Tokelau - Profile
- Tokelau is a non-self-governing territory of New Zealand lying some 400 miles north west of Samoa. It is rarely visited by yachts. The islanders are New Zealand citizens
- Tokelau consists of three small low-lying coral atolls: Atafu, Nukunono, and Fakaofo. The low lying coral atolls make them one of those nations most susceptible to sea level rise due to rising ocean temperatures.
- One of the least visited countries in the South Pacific, only a few yachts make their way to this isolated group of atolls, which lack natural harbours and for most of the year are completely cut off from the outside world. Some formalities have to be complied with before sailing for the islands, but any difficulties are justified, as they give an opportunity to visit one of the most isolated communities in the Pacific.
- There are no harbour facilities whatsoever, only passes for small boats through the reefs, but these are too shallow for most yachts. Normally a yacht must anchor on a shelf outside the reef, in the lee of the atoll. Fairly often conditions are not suitable for yachts to anchor.
- At Fakaofo, there is an anchorage due west of Fakaofo islet, but it is exposed to the SE tradewinds.
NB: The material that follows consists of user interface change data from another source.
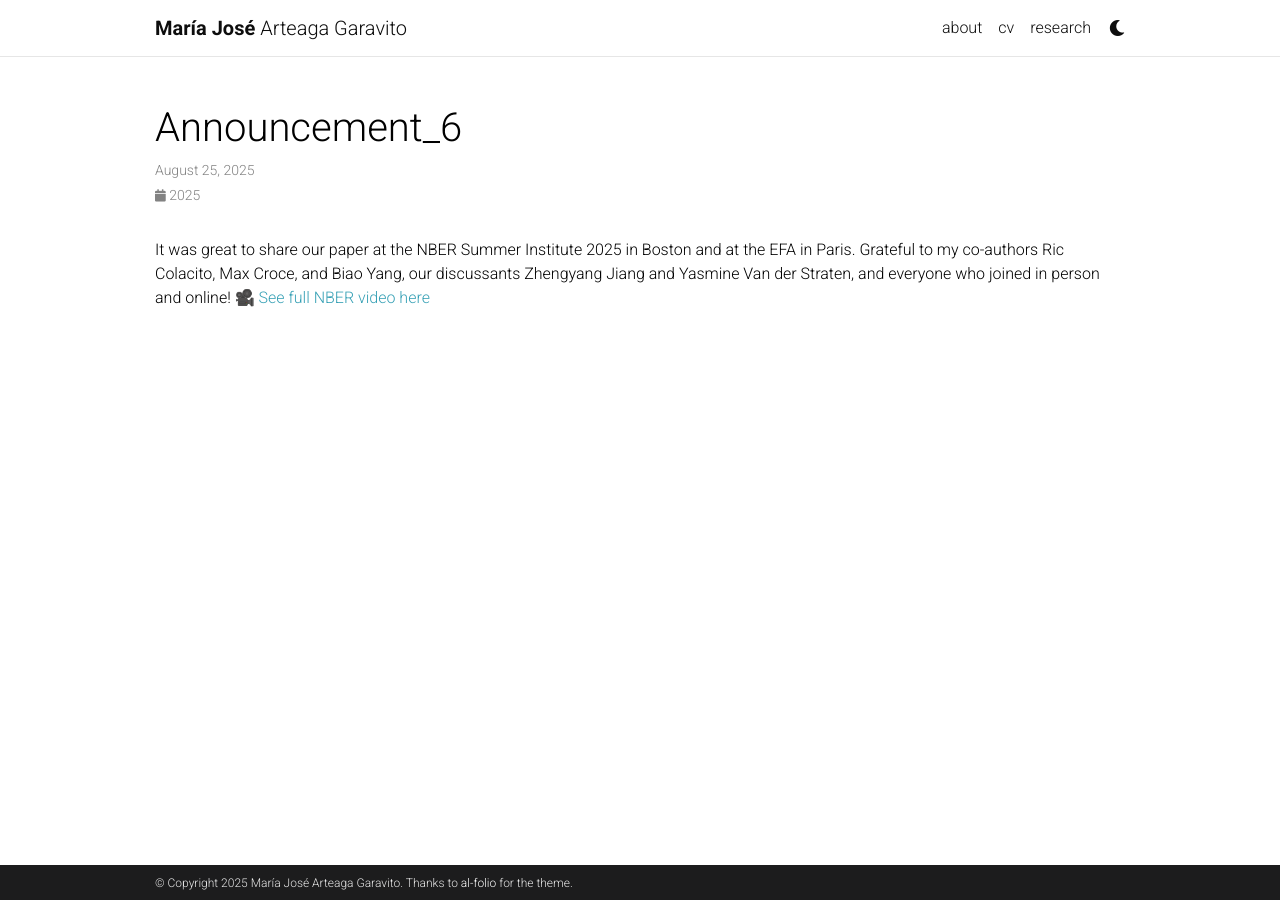
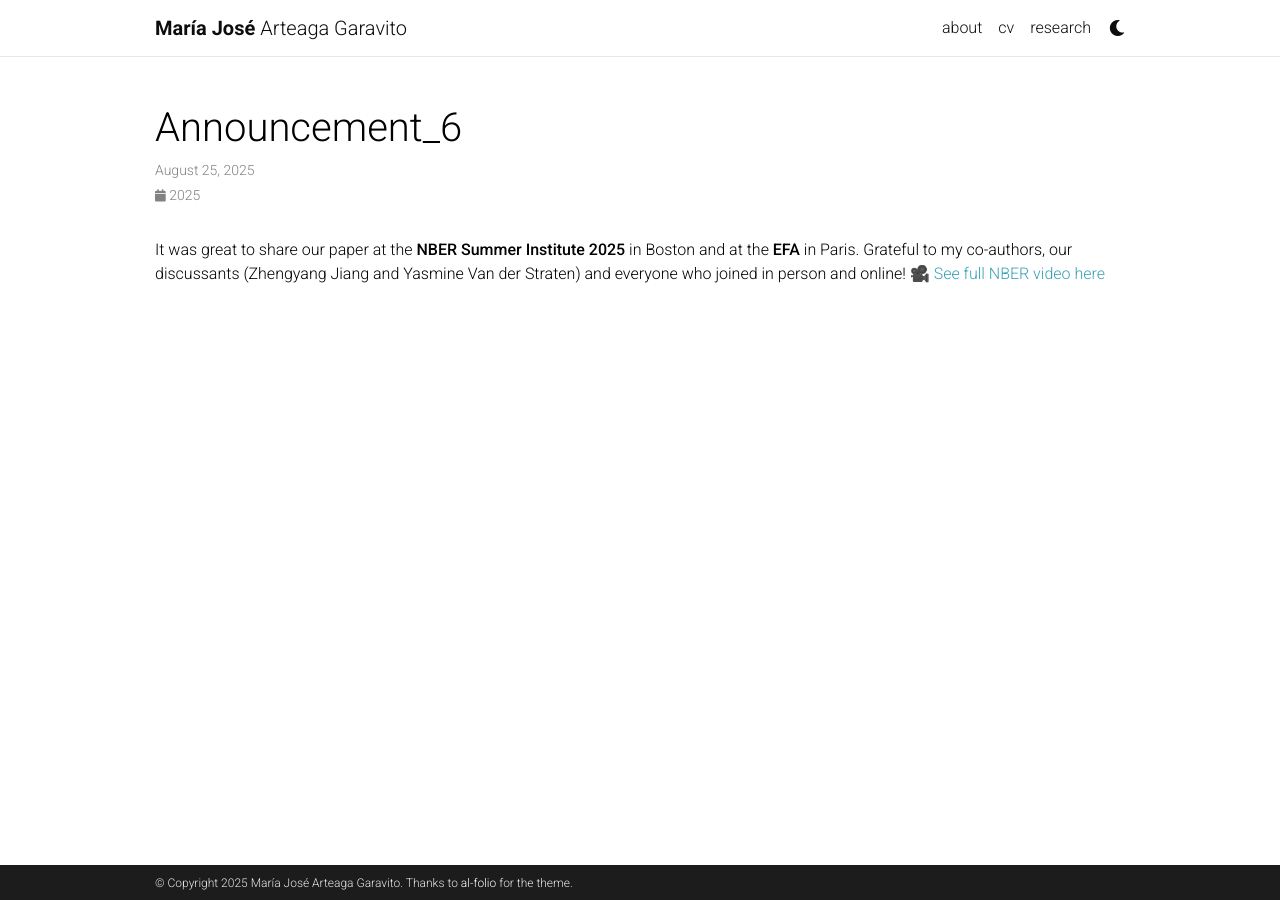
Before and after one commit to majoarteaga/majoarteaga.github.io, a Jekyll site: the page built from _news/announcement_6.md, in a window 1280 px wide. Built offline with Jekyll 4.4.1, drawn with Linux system fonts in a browser that asks for light colours; comment, search, counter and statistics services are not loaded; a style sheet for code colours, icons or effects is not loaded.

Commit message:
Update announcement_6.md

```diff
--- a/_news/announcement_6.md
+++ b/_news/announcement_6.md
@@ -5,5 +5,5 @@ inline: true
 related_posts: false
 ---
 
-It was great to share our paper at the NBER Summer Institute 2025 in Boston and at the EFA in Paris. Grateful to my co-authors Ric Colacito, Max Croce, and Biao Yang, our discussants Zhengyang Jiang and Yasmine Van der Straten, and everyone who joined in person and online!
+It was great to share our paper at the <strong>NBER Summer Institute 2025</strong> in Boston and at the <strong>EFA</strong> in Paris. Grateful to my co-authors, our discussants (Zhengyang Jiang and Yasmine Van der Straten) and everyone who joined in person and online!
 🎥 [See full NBER video here](youtube.com/watch?t=419&v=W_AGwwhRims&feature=youtu.be)
```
An alternative anchorage, recommended by the islanders, is NW of the island, off Fenua Fala islet. The dinghy can be landed on the nearby beach, although a strong outboard engine may be needed to get through the surfline. The island of Fakaofo is reported as being incorrectly charted.
- Facilities are extremely limited. There are radio stations on each of the atolls. There are no airports on the islands. There is one cooperative store on each island selling some staple foodstuffs, mostly imported. It is possible to buy some locally grown produce. Water is scarce everywhere. There are hospitals on all three islands.
© Tokelau Liaison Office, Samoa
From May to September the islands are under the influence of the SE trade winds. The weather is cooler than the rest of the year when it is hot, particularly from December to March, which is the cyclone season. Tokelau is on the edge of the cyclone belt, and in both 2004 and 2005 was hit by cyclones.
A useful guide to South Pacific weather resources complied by a Noonsite contributor, Rory Garland.
For links to free global weather information, forecast services and extreme weather information see the Noonsite Weather Page.